The flooding has shut down subway stations and the lower level of the Louvre while also forcing hundreds of evacuations and putting tourist boats out of service along the river.

"Beyond the emergency, this flooding phenomenon, which is more and more recurrent in Paris, reminds us how important it is for our city to adapt to climate change," Paris Mayor Anne Hidalgo tweeted over the weekend.

As reported by the New York Times:

"Although some experts said it was hard to determine whether global warming was behind the current flood, others warned that a worrying pattern was emerging.

'Because of climate change, we can expect floods in the Seine basin to be at least as frequent as they are right now,' said Florence Habets, a senior researcher at the C.N.R.S., France's national center for scientific research. 'No matter what we say, the more we reduce our greenhouse gas emissions, the more we reduce our impact on droughts and floods.'"

For a deeper dive:

New York Times, NPR, Washington Post, BBC, Business Insider. Commentary: CNN, Jeffrey H. Jackson op-ed

For more climate change and clean energy news, you can follow Climate Nexus on Twitter and Facebook, and sign up for daily Hot News.

EcoWatch Daily Newsletter

Lara Hata / iStock / Getty Images

By SaVanna Shoemaker, MS, RDN, LD

Rice is a staple in many people's diets. It's filling, inexpensive, and a great mild-tasting addition to flavorful dishes.

Read More Show Less
Hinterhaus Productions / DigitalVision / Getty Images

By Lindsay Campbell

From pastries to plant-based—we've got you covered.

Read More Show Less
Sponsored
An image of the trans-alaskan oil pipeline that carries oil from the northern part of Alaska all the way to valdez. This shot is right near the arctic national wildlife refuge. kyletperry / iStock / Getty Images Plus

The Trump administration has initialized the final steps to open up nearly 1.6 million acres of the protected Alaskan National Wildlife Refuge to allow oil and gas drilling.

Read More Show Less
Westend61 / Getty Images

By Elizabeth Streit, MS, RDN, LD

Vegetarianism has become increasingly popular in recent years.

Read More Show Less
Kaboompics / Pexels

Tensions between lawmakers and several large manufacturing companies came to a head on Capitol Hill this week during a hearing on toxic fluorochemicals in U.S. drinking water.

Read More Show Less
Sponsored
A male african lion plays with his 4 month old cub at Big Marsh in Serengeti National Park, Tanzania. Nick Garbutt / Barcroft Media / Getty Images

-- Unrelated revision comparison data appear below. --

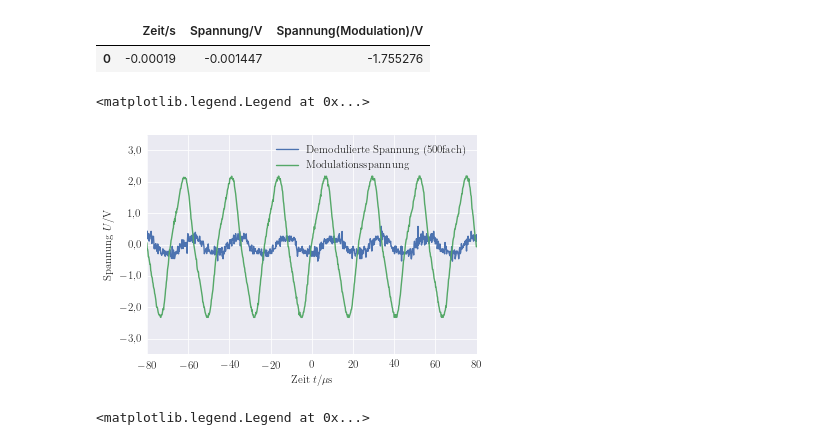
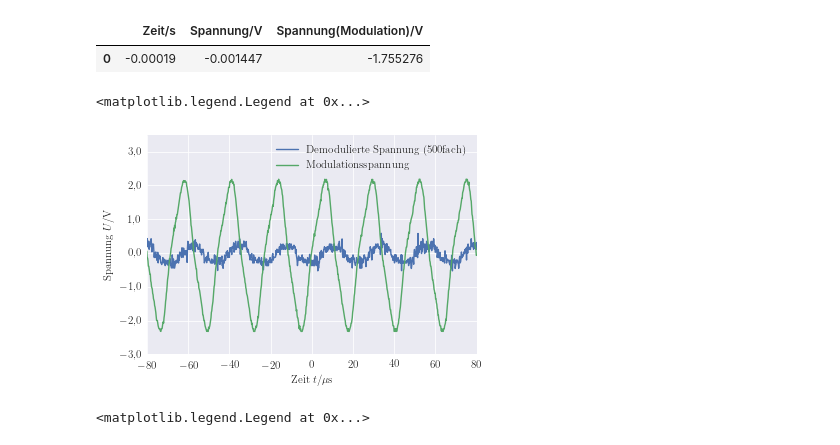
Before and after one commit to LuckyJosh/PhysikFP2015, a Jupyter notebook: 02_ModulationDemodulation[ ]/Python/Auswertung.ipynb, the cells around one changed output. Saved outputs shown, nothing was run; the diff lists cells and outputs as text; code cells hidden in the pictures.

```diff
--- a/02_ModulationDemodulation[ ]/Python/Auswertung.ipynb
+++ b/02_ModulationDemodulation[ ]/Python/Auswertung.ipynb
@@ -698,18 +736,18 @@ df_freq_mod_ring_demod.head(1)
 # %%
 fig, ax = plt.subplots()
 
 ax.set_xlim(-8e-05,8e-05)
-ax.set_ylim(-3.5,3.5)
+ax.set_ylim(-3.0,3.5)
 #axis_scale(1e06,axis="x")
 siunitx_ticklabels(ax=ax,scale_x=1e06,round_precision=(0,1))
 ax.set_xlabel(axis_label("Zeit",sym="t",unit="\mu s"))
 ax.set_ylabel(axis_label("Spannung",sym="U",unit="V"))
 ax.plot(df_freq_mod_ring_demod["Zeit/s"],500*df_freq_mod_ring_demod["Spannung/V"]+0.75,label="Demodulierte Spannung (500fach)")
 ax.plot(df_freq_mod_ring_demod["Zeit/s"],df_freq_mod_ring_demod["Spannung(Modulation)/V"],label="Modulationsspannung ")
 ax.legend(loc="upper right")
 # %% [output]
 <matplotlib.legend.Legend at 0x...>
-[figure, old version]
+[figure, new version]
 # %%
 fig.tight_layout()
 fig.savefig(graphic("Frequenz_Moduliert_Demodulation.pdf"))
```
Also changed, not shown: parts of 10 cells of this notebook, 29 other files.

A Florida man has been allowed to import a Tanzanian lion's skin, skull, claws and teeth, a first since the animal was listed as threatened under the Endangered Species Act, according to US Fish and Wildlife Service records uncovered by the Center for Biological Diversity through the Freedom of Information Act.

Read More Show Less

By Julie Dermansky

A fracked natural gas well in northwest Louisiana has been burning for two weeks after suffering a blowout. A state official said the fire will likely burn for the next month before the flames can be brought under control by drilling a relief well.

Read More Show Less

The universe is expanding much quicker than previously thought, according to researchers in Germany, leading scientists to suggest it may be more than 2 billion years younger than past estimates.

Read More Show Less